She looked up at him over the top of her glasses and smiled, lovingly.

Thank you, you’re so good to me.”

He smiled back and went to answer the door. Her son stood on the doorstep:

Ah, good to see you, young man! Come in!” The older man gave him a quick hug and took his bag from him.

Your mother’s just through there, she had one of her heads yesterday. She still gets a little… unhappy.” The man laid his hand on the younger man’s arm.

I know, I know, don’t worry, I won’t upset her,” the son reassured the older man.

Darling, it’s wonderful to see you!”

He entered the warm, bright sun room as his mother rose to greet him. Small and gently blonde, she radiated happiness as she accepted her son’s embrace.

It’s good to see you looking so well, Mum,” he said.

Oh, it’s all down to him, you know, he thinks I don’t notice, but he’s so kind, always there; I – I’m not afraid any more.”

The older man re-entered the room and glanced sharply at the woman, both assessing and reassuring as he gently touched her arm.

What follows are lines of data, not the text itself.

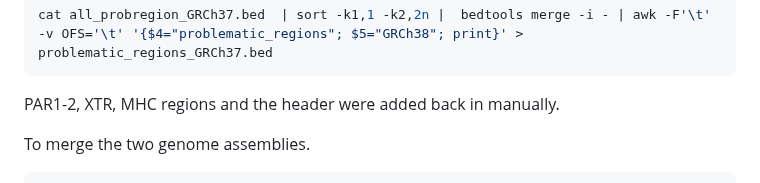
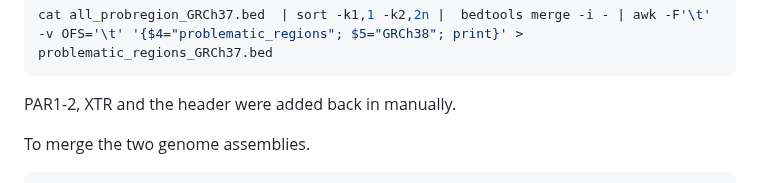
Before and after one commit to JacquemontLab/CNV-Annotation, a Markdown page: resources/Genome_Regions/README.md, the part around the change. GitHub-like rendering.

Commit message:
Update README.md, small but MHC not added at the end

````diff
--- a/resources/Genome_Regions/README.md
+++ b/resources/Genome_Regions/README.md
@@ -148,7 +148,7 @@ For GRCh37
 cat all_probregion_GRCh37.bed  | sort -k1,1 -k2,2n |  bedtools merge -i - | awk -F'\t' -v OFS='\t' '{$4="problematic_regions"; $5="GRCh38"; print}' > problematic_regions_GRCh37.bed
 ```
 
-PAR1-2, XTR, MHC regions and the header were added back in manually.
+PAR1-2, XTR and the header were added back in manually.
 
 To merge the two genome assemblies.
 ```bash
````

Come through, my love, I’m making tea, and then we can sort something out for dinner while we catch up…”

The younger man followed his mother and her husband into the kitchen, another warm and inviting room and took a place at the table.

He watched his mother move about the kitchen confidently, putting dinner together, her husband passing her things as she reached for them and always tender, aware.

The younger man told funny stories about his friends and their escapades at university, scandalous enough to elicit gasps of delighted shock from his mother and humorous, reproving glances from her husband.

After dinner, a comfortable silence prevailed and the son was quietly pleased with his mother’s progress, as she leaned against her husband, watching some television programme.

He closed his eyes briefly and was instantly taken back to a small, dark, smelly room, his mother sobbing in the corner as the small fat man shouted angrily at her, berating her for yet another imagined slight. She shrank in fear as the small fat man, his father, raised his hand and –

Darling, whatever’s the matter? You’ve gone as white as a sheet!” His mother looked at him anxiously.

Nothing, nothing – I thought-for a moment, we were –”

No. No. That’s over.” Her husband leant forward and patted him comfortingly on the knee. “Look. Go to bed. You’ve had a long journey and you’re obviously tired.”

The son said goodnight and left, and as he did, he glanced back and was inexplicably moved by the tender way the older man lifted gentle hands to his wife’s face. He smoothed her hair and kissed her softly. For a tall man, he was quiet and controlled in his movements, calm and gentle to be around and as his mother leaned into her husband’s embrace the son watched and had a sense of truly coming home.

* * *

That night, he slept badly. Disturbed by dreams of past, loud voices and banging footsteps, screaming televisions, slamming doors and womens’ tears.

As he woke, he woke in a blur, cold sweat beading his face and sticking his armpits. It was early, but he could hear voices, so headachy and cross he went downstairs.

He opened the kitchen door, the door to his past and was taken straight back to the nightmare. His mother, tears rolling silently down her bruised cheeks, thin shoulders trembling as she stood in the corner, facing the small fat man who was his father, brandishing fists and words…

OR

His mother and her husband looked up from the Sunday papers they were reading, startled by his abrupt entrance into the quiet warmth of their kitchen.

Darling, would you like some tablets – perhaps the wine at dinner last night didn’t agree…” She looked concerned and put her hand on top of her husband’s. “Would you –”

I’ll get them. Don’t worry.” He rose to his feet and as he passed the younger man, briefly rested an arm across his shoulders.

Don’t worry.” He said again, and smiled, kindly.